- ASSIGNMENT -
Every record should be restated exactly, with no images included.

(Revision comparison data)
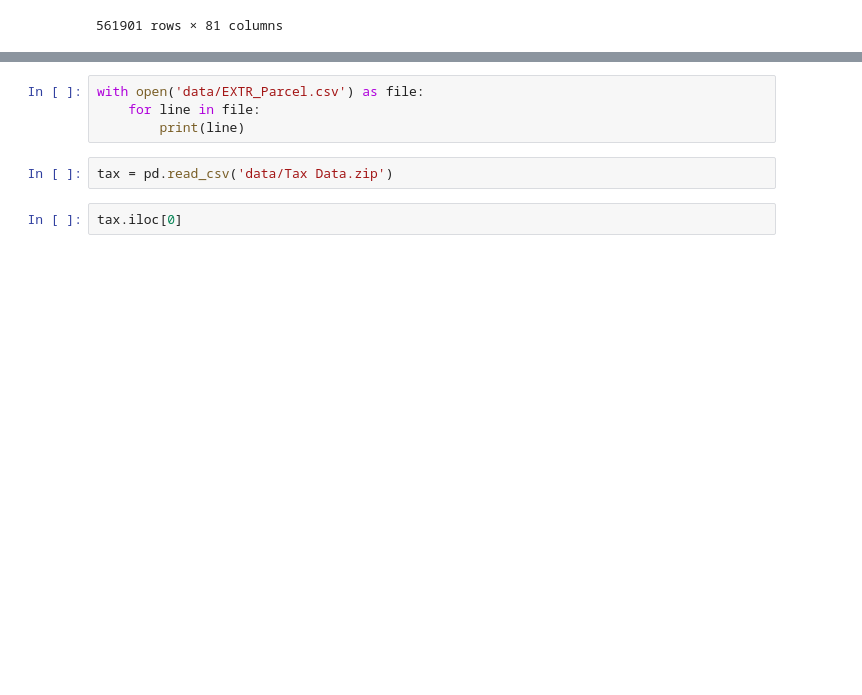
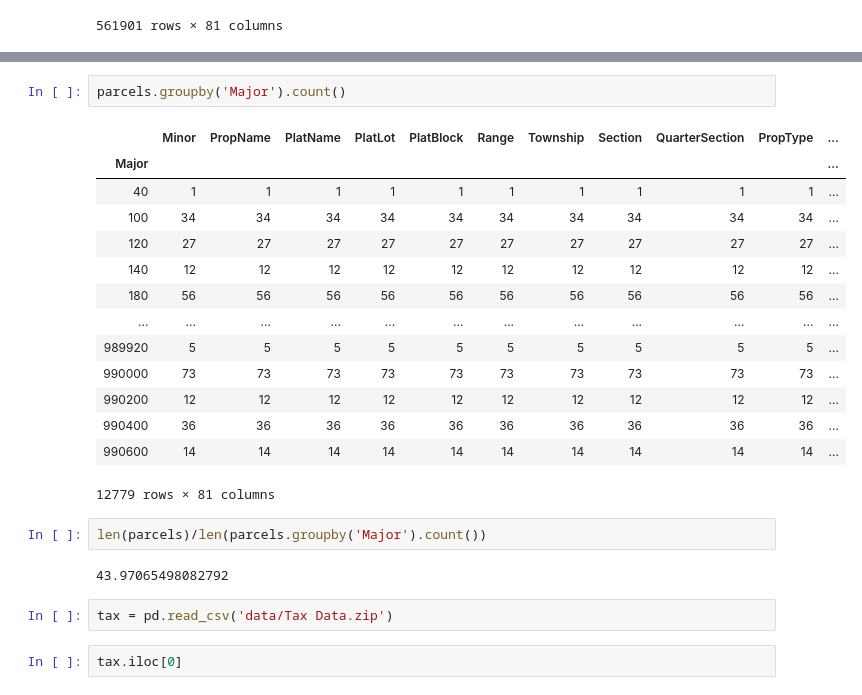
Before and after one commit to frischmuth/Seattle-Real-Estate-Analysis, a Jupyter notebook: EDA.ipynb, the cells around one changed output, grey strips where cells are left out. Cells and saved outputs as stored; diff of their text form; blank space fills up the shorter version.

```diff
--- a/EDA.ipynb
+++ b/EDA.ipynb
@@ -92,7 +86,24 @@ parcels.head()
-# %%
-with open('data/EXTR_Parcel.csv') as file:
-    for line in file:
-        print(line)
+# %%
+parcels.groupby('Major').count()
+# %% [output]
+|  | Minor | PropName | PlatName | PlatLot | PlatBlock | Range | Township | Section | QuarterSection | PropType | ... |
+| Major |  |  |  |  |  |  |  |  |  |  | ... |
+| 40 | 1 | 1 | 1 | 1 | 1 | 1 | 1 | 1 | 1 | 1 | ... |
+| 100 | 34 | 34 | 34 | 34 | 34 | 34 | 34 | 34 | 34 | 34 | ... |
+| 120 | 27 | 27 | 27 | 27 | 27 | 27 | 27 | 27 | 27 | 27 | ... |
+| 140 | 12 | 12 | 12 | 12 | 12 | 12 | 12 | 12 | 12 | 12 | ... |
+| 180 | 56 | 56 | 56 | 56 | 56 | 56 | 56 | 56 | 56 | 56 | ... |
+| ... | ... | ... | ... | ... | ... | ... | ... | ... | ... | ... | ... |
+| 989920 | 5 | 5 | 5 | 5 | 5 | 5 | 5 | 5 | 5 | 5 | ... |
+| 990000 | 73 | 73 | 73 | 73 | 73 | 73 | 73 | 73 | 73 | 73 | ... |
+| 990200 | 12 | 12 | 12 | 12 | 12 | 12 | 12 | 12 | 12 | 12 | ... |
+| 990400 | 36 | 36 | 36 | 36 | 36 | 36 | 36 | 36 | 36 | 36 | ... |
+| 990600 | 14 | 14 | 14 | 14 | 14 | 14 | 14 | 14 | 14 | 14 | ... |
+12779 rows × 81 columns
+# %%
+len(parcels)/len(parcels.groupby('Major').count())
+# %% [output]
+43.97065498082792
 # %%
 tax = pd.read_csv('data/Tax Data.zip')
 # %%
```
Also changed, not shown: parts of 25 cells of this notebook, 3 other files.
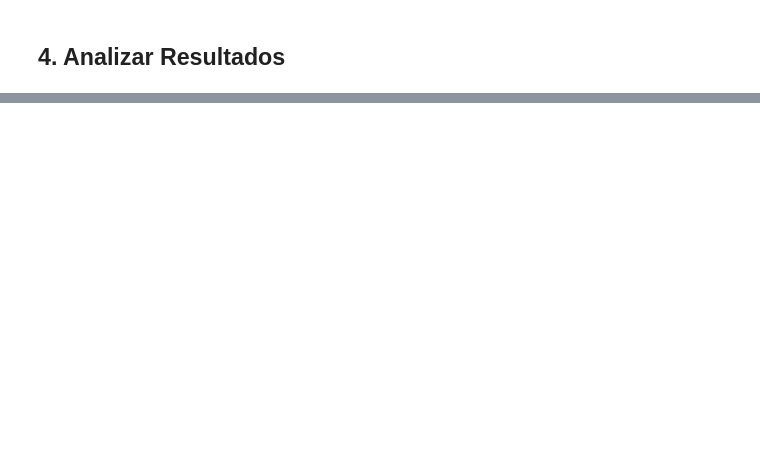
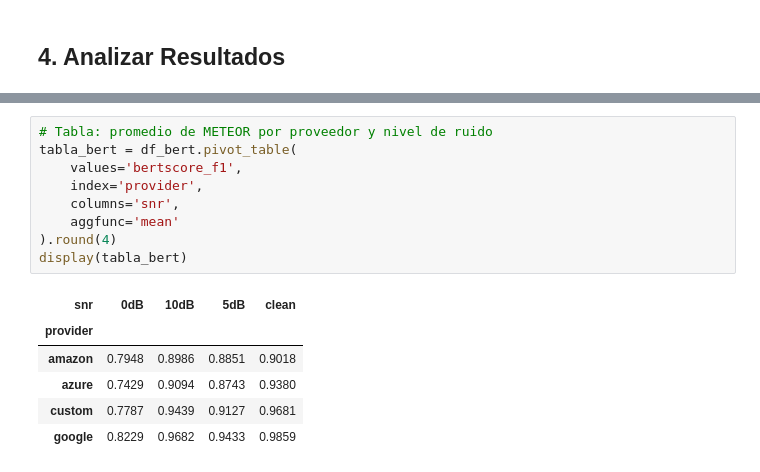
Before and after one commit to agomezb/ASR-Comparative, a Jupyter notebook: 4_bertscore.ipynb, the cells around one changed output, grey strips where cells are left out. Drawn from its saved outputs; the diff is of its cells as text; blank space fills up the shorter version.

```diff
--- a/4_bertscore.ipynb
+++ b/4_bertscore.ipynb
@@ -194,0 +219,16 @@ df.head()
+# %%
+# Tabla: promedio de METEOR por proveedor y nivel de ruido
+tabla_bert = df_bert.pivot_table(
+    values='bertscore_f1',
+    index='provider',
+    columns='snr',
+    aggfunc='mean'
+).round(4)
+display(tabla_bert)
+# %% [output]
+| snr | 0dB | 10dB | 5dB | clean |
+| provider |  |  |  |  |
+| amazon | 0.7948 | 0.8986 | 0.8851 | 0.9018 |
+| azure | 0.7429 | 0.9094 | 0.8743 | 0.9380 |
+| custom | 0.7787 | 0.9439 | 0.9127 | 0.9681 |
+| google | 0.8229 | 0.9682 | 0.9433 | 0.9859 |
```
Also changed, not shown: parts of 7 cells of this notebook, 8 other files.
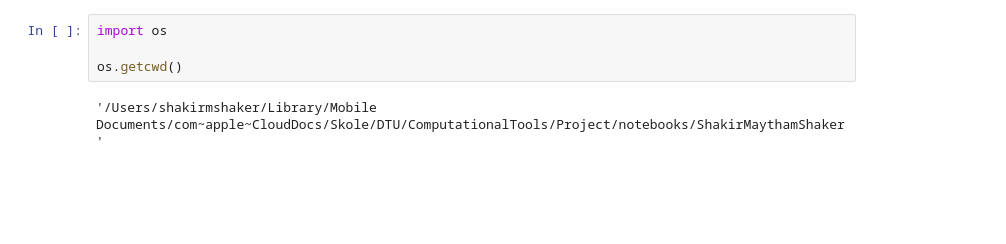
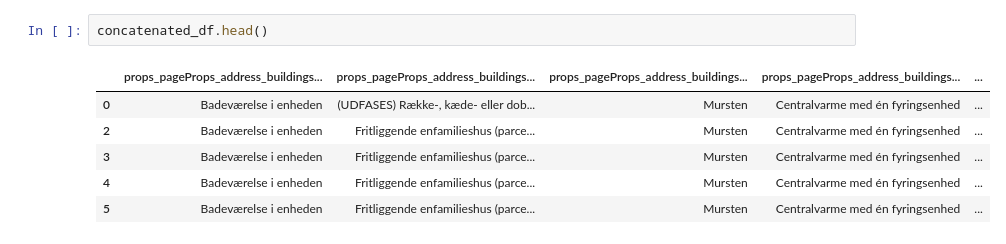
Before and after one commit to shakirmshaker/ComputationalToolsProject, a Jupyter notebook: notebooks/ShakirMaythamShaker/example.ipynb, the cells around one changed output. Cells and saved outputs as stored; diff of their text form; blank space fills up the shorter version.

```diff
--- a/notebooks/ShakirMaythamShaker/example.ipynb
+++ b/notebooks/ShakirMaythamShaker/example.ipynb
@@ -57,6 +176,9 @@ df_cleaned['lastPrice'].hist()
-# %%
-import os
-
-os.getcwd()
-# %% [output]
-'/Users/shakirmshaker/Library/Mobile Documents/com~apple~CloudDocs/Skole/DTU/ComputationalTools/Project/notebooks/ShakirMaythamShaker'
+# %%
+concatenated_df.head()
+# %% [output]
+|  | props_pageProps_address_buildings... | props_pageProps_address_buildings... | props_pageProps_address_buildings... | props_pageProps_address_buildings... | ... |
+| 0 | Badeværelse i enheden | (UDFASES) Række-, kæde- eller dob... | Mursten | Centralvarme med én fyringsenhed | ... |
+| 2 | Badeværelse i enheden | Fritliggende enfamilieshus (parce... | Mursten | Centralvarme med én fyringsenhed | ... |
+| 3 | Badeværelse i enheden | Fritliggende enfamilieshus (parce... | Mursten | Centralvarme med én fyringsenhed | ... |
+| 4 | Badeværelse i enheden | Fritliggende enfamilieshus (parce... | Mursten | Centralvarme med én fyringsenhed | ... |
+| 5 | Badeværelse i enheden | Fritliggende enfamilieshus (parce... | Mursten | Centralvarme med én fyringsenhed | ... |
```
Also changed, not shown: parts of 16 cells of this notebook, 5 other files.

- WRITTEN SOLUTION -
Before and after one commit to frischmuth/Seattle-Real-Estate-Analysis, a Jupyter notebook: EDA.ipynb, the cells around one changed output, grey strips where cells are left out. Cells and saved outputs as stored; diff of their text form; blank space fills up the shorter version.

```diff
--- a/EDA.ipynb
+++ b/EDA.ipynb
@@ -92,7 +86,24 @@ parcels.head()
-# %%
-with open('data/EXTR_Parcel.csv') as file:
-    for line in file:
-        print(line)
+# %%
+parcels.groupby('Major').count()
+# %% [output]
+|  | Minor | PropName | PlatName | PlatLot | PlatBlock | Range | Township | Section | QuarterSection | PropType | ... |
+| Major |  |  |  |  |  |  |  |  |  |  | ... |
+| 40 | 1 | 1 | 1 | 1 | 1 | 1 | 1 | 1 | 1 | 1 | ... |
+| 100 | 34 | 34 | 34 | 34 | 34 | 34 | 34 | 34 | 34 | 34 | ... |
+| 120 | 27 | 27 | 27 | 27 | 27 | 27 | 27 | 27 | 27 | 27 | ... |
+| 140 | 12 | 12 | 12 | 12 | 12 | 12 | 12 | 12 | 12 | 12 | ... |
+| 180 | 56 | 56 | 56 | 56 | 56 | 56 | 56 | 56 | 56 | 56 | ... |
+| ... | ... | ... | ... | ... | ... | ... | ... | ... | ... | ... | ... |
+| 989920 | 5 | 5 | 5 | 5 | 5 | 5 | 5 | 5 | 5 | 5 | ... |
+| 990000 | 73 | 73 | 73 | 73 | 73 | 73 | 73 | 73 | 73 | 73 | ... |
+| 990200 | 12 | 12 | 12 | 12 | 12 | 12 | 12 | 12 | 12 | 12 | ... |
+| 990400 | 36 | 36 | 36 | 36 | 36 | 36 | 36 | 36 | 36 | 36 | ... |
+| 990600 | 14 | 14 | 14 | 14 | 14 | 14 | 14 | 14 | 14 | 14 | ... |
+12779 rows × 81 columns
+# %%
+len(parcels)/len(parcels.groupby('Major').count())
+# %% [output]
+43.97065498082792
 # %%
 tax = pd.read_csv('data/Tax Data.zip')
 # %%
```
Also changed, not shown: parts of 25 cells of this notebook, 3 other files.
Before and after one commit to agomezb/ASR-Comparative, a Jupyter notebook: 4_bertscore.ipynb, the cells around one changed output, grey strips where cells are left out. Drawn from its saved outputs; the diff is of its cells as text; blank space fills up the shorter version.

```diff
--- a/4_bertscore.ipynb
+++ b/4_bertscore.ipynb
@@ -194,0 +219,16 @@ df.head()
+# %%
+# Tabla: promedio de METEOR por proveedor y nivel de ruido
+tabla_bert = df_bert.pivot_table(
+    values='bertscore_f1',
+    index='provider',
+    columns='snr',
+    aggfunc='mean'
+).round(4)
+display(tabla_bert)
+# %% [output]
+| snr | 0dB | 10dB | 5dB | clean |
+| provider |  |  |  |  |
+| amazon | 0.7948 | 0.8986 | 0.8851 | 0.9018 |
+| azure | 0.7429 | 0.9094 | 0.8743 | 0.9380 |
+| custom | 0.7787 | 0.9439 | 0.9127 | 0.9681 |
+| google | 0.8229 | 0.9682 | 0.9433 | 0.9859 |
```
Also changed, not shown: parts of 7 cells of this notebook, 8 other files.
Before and after one commit to shakirmshaker/ComputationalToolsProject, a Jupyter notebook: notebooks/ShakirMaythamShaker/example.ipynb, the cells around one changed output. Cells and saved outputs as stored; diff of their text form; blank space fills up the shorter version.

```diff
--- a/notebooks/ShakirMaythamShaker/example.ipynb
+++ b/notebooks/ShakirMaythamShaker/example.ipynb
@@ -57,6 +176,9 @@ df_cleaned['lastPrice'].hist()
-# %%
-import os
-
-os.getcwd()
-# %% [output]
-'/Users/shakirmshaker/Library/Mobile Documents/com~apple~CloudDocs/Skole/DTU/ComputationalTools/Project/notebooks/ShakirMaythamShaker'
+# %%
+concatenated_df.head()
+# %% [output]
+|  | props_pageProps_address_buildings... | props_pageProps_address_buildings... | props_pageProps_address_buildings... | props_pageProps_address_buildings... | ... |
+| 0 | Badeværelse i enheden | (UDFASES) Række-, kæde- eller dob... | Mursten | Centralvarme med én fyringsenhed | ... |
+| 2 | Badeværelse i enheden | Fritliggende enfamilieshus (parce... | Mursten | Centralvarme med én fyringsenhed | ... |
+| 3 | Badeværelse i enheden | Fritliggende enfamilieshus (parce... | Mursten | Centralvarme med én fyringsenhed | ... |
+| 4 | Badeværelse i enheden | Fritliggende enfamilieshus (parce... | Mursten | Centralvarme med én fyringsenhed | ... |
+| 5 | Badeværelse i enheden | Fritliggende enfamilieshus (parce... | Mursten | Centralvarme med én fyringsenhed | ... |
```
Also changed, not shown: parts of 16 cells of this notebook, 5 other files.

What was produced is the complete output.